Find and copy each line of the records where the string "BefungeInterpreter" shows up.

*** Opening of Raw data ***

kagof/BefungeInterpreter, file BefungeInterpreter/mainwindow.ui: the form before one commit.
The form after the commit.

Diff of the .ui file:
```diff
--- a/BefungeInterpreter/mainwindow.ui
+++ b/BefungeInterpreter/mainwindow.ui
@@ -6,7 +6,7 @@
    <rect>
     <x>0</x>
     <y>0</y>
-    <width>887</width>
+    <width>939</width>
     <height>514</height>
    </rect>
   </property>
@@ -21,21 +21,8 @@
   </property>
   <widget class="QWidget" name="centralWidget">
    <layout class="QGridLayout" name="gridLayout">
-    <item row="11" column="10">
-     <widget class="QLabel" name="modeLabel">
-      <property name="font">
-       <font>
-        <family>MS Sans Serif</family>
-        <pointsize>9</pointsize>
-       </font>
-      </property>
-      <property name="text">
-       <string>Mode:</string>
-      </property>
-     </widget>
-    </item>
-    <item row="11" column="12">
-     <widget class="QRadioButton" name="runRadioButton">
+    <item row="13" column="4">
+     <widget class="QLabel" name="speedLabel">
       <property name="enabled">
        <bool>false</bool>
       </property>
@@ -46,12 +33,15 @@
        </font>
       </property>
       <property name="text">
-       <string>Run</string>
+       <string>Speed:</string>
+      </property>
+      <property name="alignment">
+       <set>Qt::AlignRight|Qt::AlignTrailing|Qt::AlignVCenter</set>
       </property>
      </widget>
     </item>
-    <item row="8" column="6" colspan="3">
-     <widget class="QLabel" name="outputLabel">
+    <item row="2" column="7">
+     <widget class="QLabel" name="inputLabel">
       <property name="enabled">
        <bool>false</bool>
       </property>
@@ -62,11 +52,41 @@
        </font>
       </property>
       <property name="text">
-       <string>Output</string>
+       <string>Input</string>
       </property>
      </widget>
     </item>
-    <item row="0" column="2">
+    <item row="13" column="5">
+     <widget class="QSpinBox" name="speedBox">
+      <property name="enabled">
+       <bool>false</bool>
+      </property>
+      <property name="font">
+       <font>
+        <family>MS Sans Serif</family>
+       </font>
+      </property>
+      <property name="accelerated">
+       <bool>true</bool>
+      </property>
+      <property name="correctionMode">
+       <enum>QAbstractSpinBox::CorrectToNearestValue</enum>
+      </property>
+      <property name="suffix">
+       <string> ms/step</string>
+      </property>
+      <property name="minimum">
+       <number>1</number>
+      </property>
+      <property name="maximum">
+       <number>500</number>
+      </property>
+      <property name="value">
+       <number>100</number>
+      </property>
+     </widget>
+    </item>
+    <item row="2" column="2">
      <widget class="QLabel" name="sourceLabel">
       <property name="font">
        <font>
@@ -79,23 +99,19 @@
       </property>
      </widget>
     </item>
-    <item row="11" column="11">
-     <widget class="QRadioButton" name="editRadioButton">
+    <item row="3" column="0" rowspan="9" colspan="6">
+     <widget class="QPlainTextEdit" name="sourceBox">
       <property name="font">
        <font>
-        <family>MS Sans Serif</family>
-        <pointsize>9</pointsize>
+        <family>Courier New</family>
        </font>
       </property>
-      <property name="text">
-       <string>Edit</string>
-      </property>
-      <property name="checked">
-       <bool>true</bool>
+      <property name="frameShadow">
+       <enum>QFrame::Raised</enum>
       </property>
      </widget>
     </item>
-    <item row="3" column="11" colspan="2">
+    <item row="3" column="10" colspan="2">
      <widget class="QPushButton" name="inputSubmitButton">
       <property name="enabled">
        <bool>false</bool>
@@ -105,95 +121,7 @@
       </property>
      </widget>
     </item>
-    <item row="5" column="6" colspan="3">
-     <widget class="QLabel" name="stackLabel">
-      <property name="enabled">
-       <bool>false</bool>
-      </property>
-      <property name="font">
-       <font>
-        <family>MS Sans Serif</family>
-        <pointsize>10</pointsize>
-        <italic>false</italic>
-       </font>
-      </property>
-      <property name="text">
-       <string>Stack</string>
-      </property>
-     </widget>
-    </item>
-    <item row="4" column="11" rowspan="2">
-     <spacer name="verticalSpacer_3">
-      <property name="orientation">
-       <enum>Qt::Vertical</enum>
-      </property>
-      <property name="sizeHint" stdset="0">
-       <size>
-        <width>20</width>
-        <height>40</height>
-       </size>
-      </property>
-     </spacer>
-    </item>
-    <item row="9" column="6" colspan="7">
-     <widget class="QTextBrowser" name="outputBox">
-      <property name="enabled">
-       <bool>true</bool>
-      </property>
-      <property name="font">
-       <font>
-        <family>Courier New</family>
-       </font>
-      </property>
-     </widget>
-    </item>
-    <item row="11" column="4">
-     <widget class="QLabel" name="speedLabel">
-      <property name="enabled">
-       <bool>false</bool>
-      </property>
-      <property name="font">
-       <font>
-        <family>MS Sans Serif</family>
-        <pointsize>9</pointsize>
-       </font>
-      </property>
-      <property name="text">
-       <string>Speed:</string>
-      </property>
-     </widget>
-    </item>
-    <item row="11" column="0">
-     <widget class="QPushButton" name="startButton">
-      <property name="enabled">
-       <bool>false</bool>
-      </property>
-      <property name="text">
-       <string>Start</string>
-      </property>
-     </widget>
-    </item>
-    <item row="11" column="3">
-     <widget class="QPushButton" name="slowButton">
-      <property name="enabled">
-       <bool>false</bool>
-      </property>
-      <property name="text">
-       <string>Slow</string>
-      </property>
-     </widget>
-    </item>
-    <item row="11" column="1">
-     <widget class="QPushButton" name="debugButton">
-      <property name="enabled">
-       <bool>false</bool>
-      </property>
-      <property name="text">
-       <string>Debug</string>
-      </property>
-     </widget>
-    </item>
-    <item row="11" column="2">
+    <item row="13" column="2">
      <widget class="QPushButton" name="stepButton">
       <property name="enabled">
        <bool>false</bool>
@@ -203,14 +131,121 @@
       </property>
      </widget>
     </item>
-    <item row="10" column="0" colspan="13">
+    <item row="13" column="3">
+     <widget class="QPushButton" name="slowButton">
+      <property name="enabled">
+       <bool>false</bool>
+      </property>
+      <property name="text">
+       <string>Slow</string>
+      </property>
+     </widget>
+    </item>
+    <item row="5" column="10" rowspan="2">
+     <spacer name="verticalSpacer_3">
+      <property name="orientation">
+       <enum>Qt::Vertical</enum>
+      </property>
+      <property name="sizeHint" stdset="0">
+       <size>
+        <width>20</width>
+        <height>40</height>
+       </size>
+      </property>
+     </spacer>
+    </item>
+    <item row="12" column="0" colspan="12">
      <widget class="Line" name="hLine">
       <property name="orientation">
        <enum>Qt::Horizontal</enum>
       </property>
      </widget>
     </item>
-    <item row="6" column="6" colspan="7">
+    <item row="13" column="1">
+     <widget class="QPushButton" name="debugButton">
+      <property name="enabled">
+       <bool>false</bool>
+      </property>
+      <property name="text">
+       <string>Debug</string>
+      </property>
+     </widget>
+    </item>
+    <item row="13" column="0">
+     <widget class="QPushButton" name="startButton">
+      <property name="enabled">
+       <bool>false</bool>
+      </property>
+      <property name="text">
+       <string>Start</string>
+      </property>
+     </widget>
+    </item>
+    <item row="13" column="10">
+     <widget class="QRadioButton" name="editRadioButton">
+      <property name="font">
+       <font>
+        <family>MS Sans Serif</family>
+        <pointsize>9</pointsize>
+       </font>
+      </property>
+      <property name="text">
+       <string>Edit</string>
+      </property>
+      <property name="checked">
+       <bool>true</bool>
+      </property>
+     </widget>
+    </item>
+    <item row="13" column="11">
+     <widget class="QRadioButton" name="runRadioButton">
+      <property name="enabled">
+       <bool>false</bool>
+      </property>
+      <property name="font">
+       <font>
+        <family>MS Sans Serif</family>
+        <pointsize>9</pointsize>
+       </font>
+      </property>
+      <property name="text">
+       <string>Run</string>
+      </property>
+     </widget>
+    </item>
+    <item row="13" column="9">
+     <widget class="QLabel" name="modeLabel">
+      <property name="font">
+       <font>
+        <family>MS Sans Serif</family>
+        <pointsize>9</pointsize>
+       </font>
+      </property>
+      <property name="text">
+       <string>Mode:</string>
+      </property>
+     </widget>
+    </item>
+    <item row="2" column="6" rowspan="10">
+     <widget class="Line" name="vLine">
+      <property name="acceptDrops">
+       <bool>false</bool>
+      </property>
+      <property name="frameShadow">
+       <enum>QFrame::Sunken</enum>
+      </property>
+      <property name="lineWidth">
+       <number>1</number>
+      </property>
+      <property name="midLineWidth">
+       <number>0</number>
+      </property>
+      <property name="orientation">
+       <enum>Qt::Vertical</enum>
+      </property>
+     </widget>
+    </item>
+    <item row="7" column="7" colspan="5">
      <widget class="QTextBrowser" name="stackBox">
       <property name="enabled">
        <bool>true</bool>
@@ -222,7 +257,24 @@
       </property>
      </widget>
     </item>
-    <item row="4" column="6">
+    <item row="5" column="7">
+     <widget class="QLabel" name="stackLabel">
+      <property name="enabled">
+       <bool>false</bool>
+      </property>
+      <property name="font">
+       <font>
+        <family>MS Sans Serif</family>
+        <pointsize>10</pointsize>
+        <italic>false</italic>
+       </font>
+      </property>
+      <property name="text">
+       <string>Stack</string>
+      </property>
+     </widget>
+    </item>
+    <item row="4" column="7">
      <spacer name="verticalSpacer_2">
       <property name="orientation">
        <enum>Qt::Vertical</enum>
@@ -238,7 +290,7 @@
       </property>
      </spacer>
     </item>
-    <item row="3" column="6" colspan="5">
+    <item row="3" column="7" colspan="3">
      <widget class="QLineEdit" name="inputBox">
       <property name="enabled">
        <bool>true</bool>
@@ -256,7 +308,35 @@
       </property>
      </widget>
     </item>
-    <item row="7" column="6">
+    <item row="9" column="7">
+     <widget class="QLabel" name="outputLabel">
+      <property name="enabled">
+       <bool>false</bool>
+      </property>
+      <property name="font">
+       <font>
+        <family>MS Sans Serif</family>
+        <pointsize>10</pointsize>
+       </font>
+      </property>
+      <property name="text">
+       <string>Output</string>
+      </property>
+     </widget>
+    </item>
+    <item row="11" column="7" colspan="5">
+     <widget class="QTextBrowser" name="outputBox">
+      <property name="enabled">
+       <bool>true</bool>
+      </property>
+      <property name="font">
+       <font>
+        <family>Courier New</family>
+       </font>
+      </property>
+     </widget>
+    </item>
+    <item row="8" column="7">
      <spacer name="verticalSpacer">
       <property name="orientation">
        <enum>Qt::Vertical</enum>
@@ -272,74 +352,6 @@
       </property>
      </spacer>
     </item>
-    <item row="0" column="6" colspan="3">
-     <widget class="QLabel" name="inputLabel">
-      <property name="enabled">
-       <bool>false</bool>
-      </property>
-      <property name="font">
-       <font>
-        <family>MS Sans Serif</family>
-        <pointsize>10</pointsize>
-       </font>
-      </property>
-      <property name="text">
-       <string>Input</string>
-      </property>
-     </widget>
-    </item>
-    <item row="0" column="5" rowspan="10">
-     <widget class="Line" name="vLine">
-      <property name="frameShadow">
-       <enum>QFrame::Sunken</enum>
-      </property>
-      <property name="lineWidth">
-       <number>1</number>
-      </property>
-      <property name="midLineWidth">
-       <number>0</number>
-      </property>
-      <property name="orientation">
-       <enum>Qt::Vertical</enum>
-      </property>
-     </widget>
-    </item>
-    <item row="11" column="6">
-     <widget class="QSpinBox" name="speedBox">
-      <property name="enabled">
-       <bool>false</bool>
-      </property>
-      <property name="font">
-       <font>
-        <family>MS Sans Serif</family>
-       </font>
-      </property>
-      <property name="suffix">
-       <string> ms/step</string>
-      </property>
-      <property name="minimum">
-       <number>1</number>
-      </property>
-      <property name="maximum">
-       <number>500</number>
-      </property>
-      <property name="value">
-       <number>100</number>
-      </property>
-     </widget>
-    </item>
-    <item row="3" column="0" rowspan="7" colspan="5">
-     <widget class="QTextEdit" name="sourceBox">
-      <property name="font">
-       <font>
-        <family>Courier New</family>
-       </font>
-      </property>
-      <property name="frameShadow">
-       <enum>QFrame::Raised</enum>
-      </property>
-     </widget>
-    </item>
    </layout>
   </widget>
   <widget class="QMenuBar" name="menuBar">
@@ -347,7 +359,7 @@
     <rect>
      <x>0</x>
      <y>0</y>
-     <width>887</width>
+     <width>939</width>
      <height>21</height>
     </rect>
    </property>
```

*** Close of Raw data ***

Answer to this exercise -
kagof/BefungeInterpreter, file BefungeInterpreter/mainwindow.ui: the form before one commit.
--- a/BefungeInterpreter/mainwindow.ui
+++ b/BefungeInterpreter/mainwindow.ui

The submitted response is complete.